▸ **THE PROBLEM**:
Look through the entries for the string "timeline" and copy every line where it shows up.

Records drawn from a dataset
--- START ---

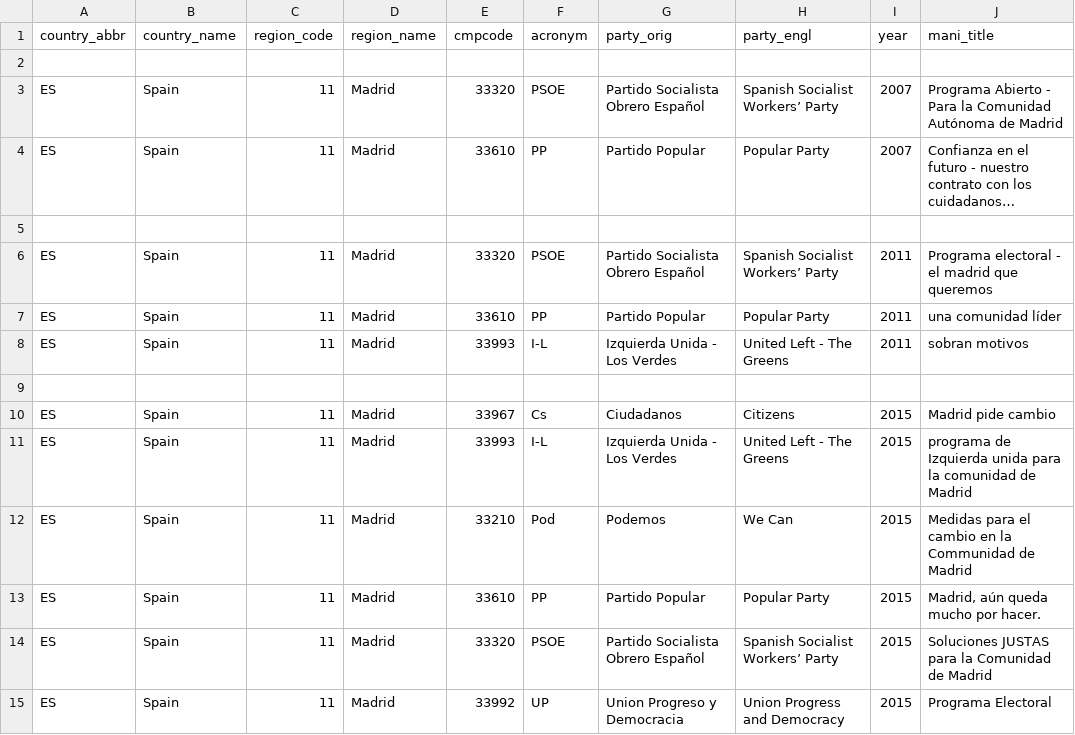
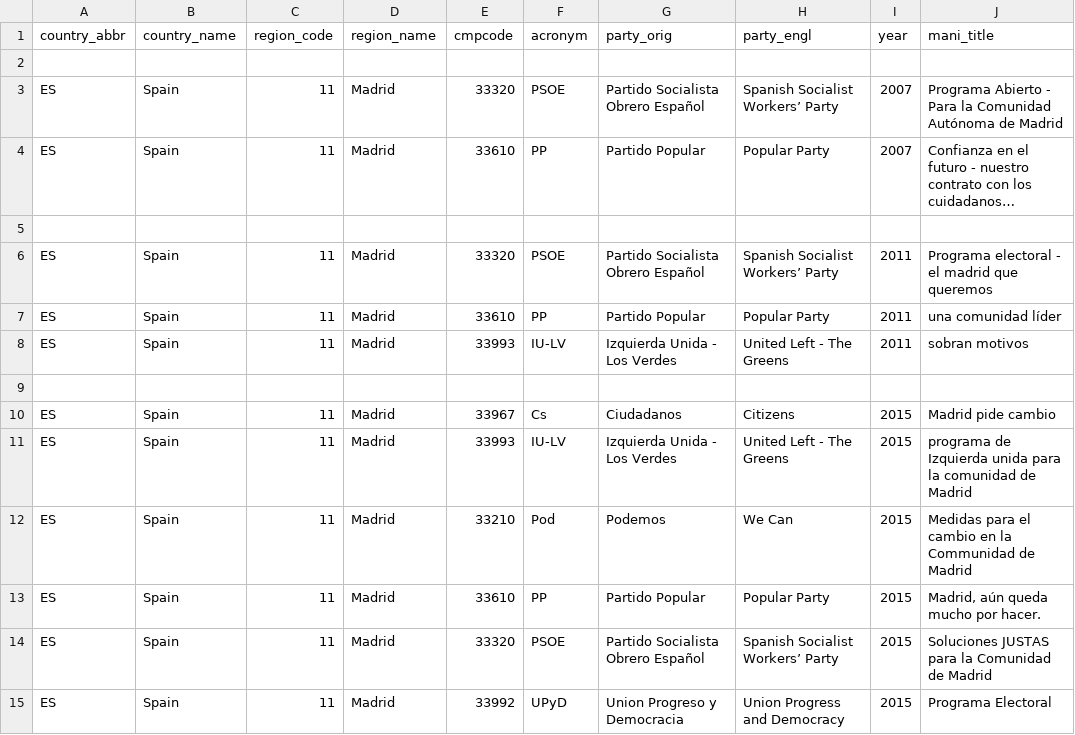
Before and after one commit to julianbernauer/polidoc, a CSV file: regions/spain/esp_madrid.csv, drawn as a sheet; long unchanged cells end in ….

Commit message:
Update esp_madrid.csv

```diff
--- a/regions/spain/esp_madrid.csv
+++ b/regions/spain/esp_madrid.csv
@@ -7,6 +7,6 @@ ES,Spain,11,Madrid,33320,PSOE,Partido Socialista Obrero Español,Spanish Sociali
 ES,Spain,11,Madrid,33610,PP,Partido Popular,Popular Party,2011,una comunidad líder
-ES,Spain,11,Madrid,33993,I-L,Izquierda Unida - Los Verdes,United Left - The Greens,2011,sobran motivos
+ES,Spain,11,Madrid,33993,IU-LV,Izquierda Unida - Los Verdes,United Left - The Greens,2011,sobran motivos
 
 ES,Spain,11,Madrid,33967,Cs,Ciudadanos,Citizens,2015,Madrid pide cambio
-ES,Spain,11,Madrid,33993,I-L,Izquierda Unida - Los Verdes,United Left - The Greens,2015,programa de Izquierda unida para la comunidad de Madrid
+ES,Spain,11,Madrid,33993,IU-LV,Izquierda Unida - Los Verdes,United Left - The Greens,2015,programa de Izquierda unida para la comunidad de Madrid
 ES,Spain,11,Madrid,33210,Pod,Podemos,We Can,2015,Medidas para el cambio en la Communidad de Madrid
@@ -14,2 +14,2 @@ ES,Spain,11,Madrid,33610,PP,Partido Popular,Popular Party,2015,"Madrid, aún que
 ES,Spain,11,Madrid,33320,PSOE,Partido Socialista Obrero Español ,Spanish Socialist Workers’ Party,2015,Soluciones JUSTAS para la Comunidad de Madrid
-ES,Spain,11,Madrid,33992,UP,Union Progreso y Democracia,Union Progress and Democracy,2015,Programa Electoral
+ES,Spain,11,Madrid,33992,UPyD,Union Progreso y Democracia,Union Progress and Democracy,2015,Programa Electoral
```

--- END ---
--- START ---

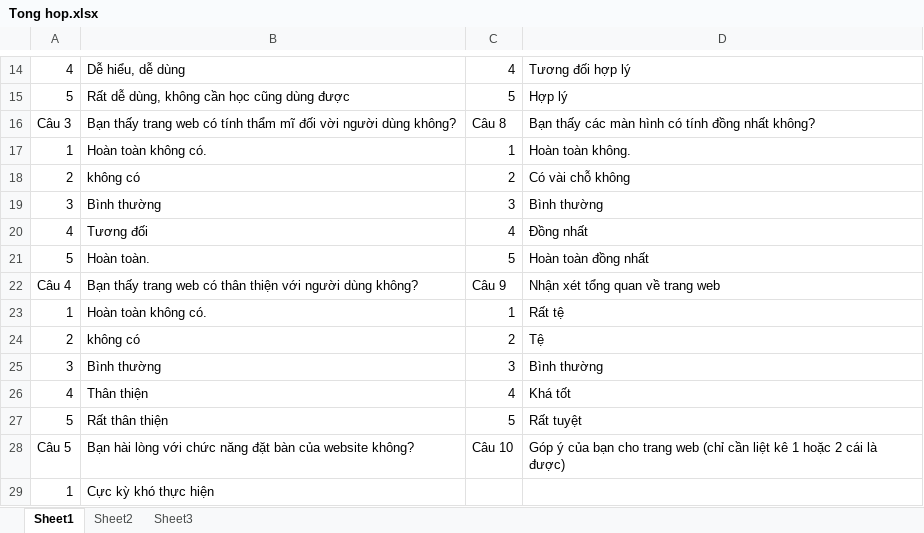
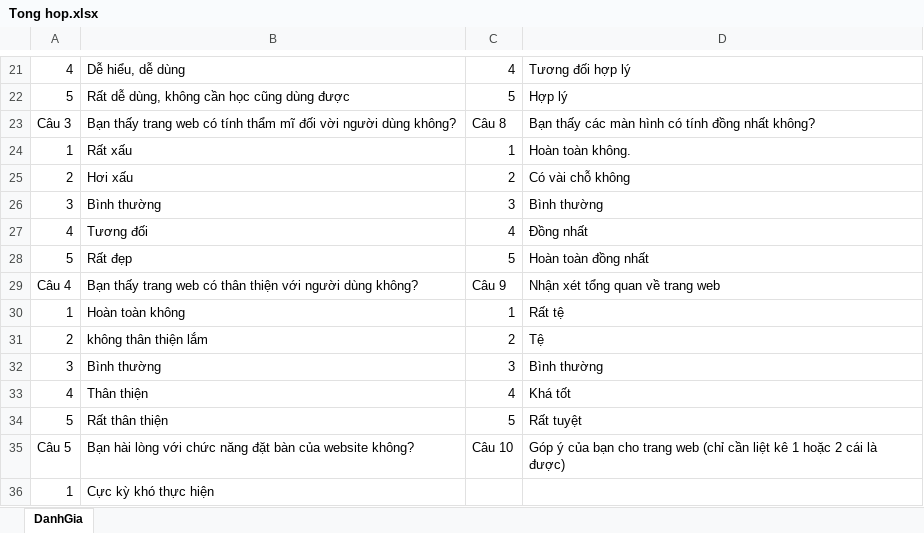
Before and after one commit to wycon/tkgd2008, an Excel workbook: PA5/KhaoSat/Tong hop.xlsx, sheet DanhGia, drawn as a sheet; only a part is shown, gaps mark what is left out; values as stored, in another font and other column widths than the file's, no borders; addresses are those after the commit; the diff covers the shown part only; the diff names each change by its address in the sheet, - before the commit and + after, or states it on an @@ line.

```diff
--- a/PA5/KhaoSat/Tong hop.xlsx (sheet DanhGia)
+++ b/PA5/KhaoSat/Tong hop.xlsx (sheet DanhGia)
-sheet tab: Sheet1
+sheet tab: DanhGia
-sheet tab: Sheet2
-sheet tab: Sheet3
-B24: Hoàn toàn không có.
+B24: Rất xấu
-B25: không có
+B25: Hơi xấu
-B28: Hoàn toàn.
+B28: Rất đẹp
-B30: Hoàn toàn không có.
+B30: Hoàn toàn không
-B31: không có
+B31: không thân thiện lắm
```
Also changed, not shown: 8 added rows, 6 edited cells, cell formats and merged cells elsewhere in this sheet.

--- END ---
--- START ---

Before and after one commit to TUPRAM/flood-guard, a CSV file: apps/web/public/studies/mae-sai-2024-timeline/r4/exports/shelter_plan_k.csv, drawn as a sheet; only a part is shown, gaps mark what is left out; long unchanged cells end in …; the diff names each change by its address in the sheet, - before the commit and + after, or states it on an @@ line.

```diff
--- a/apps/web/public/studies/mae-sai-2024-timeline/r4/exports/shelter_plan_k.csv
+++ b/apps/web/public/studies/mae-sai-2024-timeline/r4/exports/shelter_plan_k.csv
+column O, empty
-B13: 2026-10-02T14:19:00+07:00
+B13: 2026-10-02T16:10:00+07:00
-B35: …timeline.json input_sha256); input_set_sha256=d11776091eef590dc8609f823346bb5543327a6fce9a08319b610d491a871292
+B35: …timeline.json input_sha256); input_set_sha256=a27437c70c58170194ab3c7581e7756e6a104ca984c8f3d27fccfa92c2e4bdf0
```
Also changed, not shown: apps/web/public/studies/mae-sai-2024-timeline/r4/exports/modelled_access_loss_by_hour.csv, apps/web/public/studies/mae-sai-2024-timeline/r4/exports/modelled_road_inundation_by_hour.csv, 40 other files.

--- END ---

▸ **COMPLETED EXERCISE**:
Before and after one commit to TUPRAM/flood-guard, a CSV file: apps/web/public/studies/mae-sai-2024-timeline/r4/exports/shelter_plan_k.csv, drawn as a sheet; only a part is shown, gaps mark what is left out; long unchanged cells end in …; the diff names each change by its address in the sheet, - before the commit and + after, or states it on an @@ line.
--- a/apps/web/public/studies/mae-sai-2024-timeline/r4/exports/shelter_plan_k.csv
+++ b/apps/web/public/studies/mae-sai-2024-timeline/r4/exports/shelter_plan_k.csv
-B35: …timeline.json input_sha256); input_set_sha256=d11776091eef590dc8609f823346bb5543327a6fce9a08319b610d491a871292
+B35: …timeline.json input_sha256); input_set_sha256=a27437c70c58170194ab3c7581e7756e6a104ca984c8f3d27fccfa92c2e4bdf0
Also changed, not shown: apps/web/public/studies/mae-sai-2024-timeline/r4/exports/modelled_access_loss_by_hour.csv, apps/web/public/studies/mae-sai-2024-timeline/r4/exports/modelled_road_inundation_by_hour.csv, 40 other files.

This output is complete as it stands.